(Dataset records Opens)
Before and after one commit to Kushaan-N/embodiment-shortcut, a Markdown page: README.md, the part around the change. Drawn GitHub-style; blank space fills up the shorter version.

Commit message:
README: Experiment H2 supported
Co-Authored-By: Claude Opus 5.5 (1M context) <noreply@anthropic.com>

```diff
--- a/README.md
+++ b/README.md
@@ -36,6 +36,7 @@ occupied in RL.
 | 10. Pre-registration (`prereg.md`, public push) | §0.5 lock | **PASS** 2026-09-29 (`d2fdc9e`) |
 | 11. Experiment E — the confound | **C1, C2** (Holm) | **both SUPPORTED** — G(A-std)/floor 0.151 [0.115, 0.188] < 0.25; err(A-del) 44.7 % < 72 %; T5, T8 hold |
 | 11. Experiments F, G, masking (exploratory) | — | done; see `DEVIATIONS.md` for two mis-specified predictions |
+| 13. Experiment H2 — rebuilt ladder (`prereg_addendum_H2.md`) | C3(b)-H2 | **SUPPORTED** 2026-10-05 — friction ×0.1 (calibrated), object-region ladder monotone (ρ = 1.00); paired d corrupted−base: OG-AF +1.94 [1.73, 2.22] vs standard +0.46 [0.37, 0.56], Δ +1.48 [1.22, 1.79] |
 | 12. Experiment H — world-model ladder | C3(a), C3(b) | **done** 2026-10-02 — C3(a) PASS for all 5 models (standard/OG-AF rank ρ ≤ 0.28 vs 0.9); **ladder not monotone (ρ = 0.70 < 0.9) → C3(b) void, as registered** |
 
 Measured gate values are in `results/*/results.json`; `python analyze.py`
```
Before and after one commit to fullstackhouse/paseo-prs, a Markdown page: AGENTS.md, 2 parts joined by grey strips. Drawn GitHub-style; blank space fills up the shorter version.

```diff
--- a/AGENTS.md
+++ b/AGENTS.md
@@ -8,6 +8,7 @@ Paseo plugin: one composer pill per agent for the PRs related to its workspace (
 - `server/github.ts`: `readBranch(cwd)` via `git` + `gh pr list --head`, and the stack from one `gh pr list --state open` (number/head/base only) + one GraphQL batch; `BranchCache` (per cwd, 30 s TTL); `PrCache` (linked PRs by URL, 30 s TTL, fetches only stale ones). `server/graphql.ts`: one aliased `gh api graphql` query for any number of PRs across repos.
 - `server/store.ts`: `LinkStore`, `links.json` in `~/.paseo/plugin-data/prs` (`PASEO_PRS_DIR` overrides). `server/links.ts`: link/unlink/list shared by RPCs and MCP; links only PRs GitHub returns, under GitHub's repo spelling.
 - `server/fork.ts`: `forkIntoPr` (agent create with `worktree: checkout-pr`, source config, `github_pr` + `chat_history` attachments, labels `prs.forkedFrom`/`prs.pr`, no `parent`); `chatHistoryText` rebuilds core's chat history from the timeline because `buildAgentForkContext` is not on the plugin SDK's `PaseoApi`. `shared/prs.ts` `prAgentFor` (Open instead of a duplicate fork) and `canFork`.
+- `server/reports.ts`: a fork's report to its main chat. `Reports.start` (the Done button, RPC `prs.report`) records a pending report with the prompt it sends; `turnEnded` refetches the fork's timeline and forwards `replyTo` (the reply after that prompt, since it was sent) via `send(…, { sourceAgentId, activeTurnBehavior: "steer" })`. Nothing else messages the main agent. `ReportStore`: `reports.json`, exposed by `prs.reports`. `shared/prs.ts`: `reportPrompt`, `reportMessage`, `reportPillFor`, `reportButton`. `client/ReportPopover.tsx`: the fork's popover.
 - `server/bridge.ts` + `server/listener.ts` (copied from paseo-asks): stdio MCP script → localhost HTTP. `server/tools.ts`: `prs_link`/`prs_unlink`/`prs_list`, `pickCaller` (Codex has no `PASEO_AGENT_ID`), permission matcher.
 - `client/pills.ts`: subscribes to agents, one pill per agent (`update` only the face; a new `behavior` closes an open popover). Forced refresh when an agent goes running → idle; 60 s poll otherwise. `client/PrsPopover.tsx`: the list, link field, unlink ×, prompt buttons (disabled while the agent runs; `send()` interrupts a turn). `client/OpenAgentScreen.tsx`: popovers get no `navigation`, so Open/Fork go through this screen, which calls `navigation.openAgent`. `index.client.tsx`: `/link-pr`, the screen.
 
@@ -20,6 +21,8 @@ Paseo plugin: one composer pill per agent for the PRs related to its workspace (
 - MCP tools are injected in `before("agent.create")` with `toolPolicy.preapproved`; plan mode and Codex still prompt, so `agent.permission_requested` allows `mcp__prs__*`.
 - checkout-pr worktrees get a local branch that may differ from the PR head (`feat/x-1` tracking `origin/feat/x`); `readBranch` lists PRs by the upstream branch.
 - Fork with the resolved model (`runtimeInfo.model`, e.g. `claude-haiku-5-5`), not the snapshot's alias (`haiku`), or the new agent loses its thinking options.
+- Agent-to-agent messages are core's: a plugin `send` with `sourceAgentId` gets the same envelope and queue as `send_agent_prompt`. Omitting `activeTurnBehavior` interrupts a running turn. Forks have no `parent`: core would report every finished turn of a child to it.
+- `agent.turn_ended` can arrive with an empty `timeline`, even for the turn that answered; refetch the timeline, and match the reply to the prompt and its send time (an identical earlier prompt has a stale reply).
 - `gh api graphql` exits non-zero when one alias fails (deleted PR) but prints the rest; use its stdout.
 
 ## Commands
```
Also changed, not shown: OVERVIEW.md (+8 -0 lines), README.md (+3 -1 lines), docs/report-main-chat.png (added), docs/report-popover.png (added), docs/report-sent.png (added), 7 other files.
(Dataset records Closes)
#### Task prompt:
Indicate how many lines in the records above include the word "blank", giving no other content.

#### Written response:
2